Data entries
____
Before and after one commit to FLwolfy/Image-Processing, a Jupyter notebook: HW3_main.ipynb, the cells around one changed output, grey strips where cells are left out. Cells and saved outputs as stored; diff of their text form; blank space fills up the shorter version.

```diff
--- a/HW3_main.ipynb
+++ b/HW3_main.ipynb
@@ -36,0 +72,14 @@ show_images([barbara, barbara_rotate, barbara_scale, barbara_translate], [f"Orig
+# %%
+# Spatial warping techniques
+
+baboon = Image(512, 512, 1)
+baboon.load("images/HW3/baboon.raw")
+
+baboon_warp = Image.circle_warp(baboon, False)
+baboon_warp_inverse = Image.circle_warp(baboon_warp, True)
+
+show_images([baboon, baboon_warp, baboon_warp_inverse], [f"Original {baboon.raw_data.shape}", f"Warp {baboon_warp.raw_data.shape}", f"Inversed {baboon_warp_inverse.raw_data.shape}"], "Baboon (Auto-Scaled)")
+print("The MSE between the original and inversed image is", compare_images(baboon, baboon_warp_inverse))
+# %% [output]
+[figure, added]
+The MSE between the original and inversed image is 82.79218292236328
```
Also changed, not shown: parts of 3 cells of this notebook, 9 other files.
____
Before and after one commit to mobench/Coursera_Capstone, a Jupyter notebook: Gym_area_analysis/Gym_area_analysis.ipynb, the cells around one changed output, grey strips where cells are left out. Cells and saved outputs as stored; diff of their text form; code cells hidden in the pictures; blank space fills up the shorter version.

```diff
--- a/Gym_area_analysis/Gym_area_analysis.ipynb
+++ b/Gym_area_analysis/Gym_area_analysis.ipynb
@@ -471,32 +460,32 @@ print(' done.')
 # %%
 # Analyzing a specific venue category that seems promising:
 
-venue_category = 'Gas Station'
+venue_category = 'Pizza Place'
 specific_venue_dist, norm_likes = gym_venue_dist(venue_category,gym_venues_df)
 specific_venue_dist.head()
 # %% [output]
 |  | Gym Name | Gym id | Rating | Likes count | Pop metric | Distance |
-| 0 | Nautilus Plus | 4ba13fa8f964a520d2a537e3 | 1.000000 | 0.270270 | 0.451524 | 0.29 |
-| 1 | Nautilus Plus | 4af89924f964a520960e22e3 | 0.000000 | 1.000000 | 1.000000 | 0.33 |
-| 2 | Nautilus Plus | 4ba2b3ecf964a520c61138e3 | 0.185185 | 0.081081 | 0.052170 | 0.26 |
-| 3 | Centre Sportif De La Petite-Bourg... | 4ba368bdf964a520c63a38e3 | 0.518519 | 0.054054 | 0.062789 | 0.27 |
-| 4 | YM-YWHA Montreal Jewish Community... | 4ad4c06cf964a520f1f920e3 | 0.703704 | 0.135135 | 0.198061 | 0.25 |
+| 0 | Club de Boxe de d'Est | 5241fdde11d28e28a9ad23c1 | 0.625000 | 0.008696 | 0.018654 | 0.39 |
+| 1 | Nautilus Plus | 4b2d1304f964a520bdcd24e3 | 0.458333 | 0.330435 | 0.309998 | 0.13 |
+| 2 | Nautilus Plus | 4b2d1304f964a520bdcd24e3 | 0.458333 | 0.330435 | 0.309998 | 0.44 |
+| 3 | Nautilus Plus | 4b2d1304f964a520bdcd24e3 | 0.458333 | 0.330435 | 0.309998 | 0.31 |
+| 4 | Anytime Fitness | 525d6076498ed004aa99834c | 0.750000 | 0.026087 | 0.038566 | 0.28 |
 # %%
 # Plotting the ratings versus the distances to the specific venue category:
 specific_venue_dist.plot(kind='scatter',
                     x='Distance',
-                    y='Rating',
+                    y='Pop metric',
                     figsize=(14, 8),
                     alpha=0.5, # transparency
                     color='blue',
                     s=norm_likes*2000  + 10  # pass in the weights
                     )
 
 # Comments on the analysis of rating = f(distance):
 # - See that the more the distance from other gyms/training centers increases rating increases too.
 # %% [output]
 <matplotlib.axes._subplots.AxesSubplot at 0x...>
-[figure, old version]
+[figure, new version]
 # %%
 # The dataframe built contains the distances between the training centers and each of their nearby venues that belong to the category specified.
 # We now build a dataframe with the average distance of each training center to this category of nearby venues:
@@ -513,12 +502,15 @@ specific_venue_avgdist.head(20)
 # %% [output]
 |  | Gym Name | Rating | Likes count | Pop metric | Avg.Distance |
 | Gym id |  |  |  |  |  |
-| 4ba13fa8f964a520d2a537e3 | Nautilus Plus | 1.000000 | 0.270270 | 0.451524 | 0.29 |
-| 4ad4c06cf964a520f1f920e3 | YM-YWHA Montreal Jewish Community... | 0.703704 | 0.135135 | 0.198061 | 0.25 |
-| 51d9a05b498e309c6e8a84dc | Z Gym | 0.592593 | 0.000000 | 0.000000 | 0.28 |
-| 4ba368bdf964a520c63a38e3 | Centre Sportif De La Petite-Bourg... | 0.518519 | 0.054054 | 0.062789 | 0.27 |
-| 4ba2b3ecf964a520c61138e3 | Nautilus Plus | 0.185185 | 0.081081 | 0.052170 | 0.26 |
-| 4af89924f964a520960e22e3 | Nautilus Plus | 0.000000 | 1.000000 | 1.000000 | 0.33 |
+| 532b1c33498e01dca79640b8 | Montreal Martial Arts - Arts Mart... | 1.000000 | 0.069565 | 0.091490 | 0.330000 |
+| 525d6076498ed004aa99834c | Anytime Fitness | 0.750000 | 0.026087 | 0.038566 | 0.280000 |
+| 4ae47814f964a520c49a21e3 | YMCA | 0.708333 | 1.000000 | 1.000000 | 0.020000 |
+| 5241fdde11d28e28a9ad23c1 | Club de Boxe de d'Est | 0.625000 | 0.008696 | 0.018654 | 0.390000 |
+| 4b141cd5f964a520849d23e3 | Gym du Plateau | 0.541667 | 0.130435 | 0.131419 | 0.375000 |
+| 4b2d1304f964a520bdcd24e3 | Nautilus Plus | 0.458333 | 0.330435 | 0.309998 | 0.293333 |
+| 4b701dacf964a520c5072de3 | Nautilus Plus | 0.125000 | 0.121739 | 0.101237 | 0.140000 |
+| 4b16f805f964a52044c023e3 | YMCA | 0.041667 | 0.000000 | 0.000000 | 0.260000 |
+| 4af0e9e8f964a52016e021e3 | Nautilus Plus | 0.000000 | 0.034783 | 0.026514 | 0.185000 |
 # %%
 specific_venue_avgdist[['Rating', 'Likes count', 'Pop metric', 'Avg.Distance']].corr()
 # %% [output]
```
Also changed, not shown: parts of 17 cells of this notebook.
____
Every line above holding the string "count" should be listed.

### [Answer]
 |  | Gym Name | Gym id | Rating | Likes count | Pop metric | Distance |
 |  | Gym Name | Rating | Likes count | Pop metric | Avg.Distance |
 specific_venue_avgdist[['Rating', 'Likes count', 'Pop metric', 'Avg.Distance']].corr()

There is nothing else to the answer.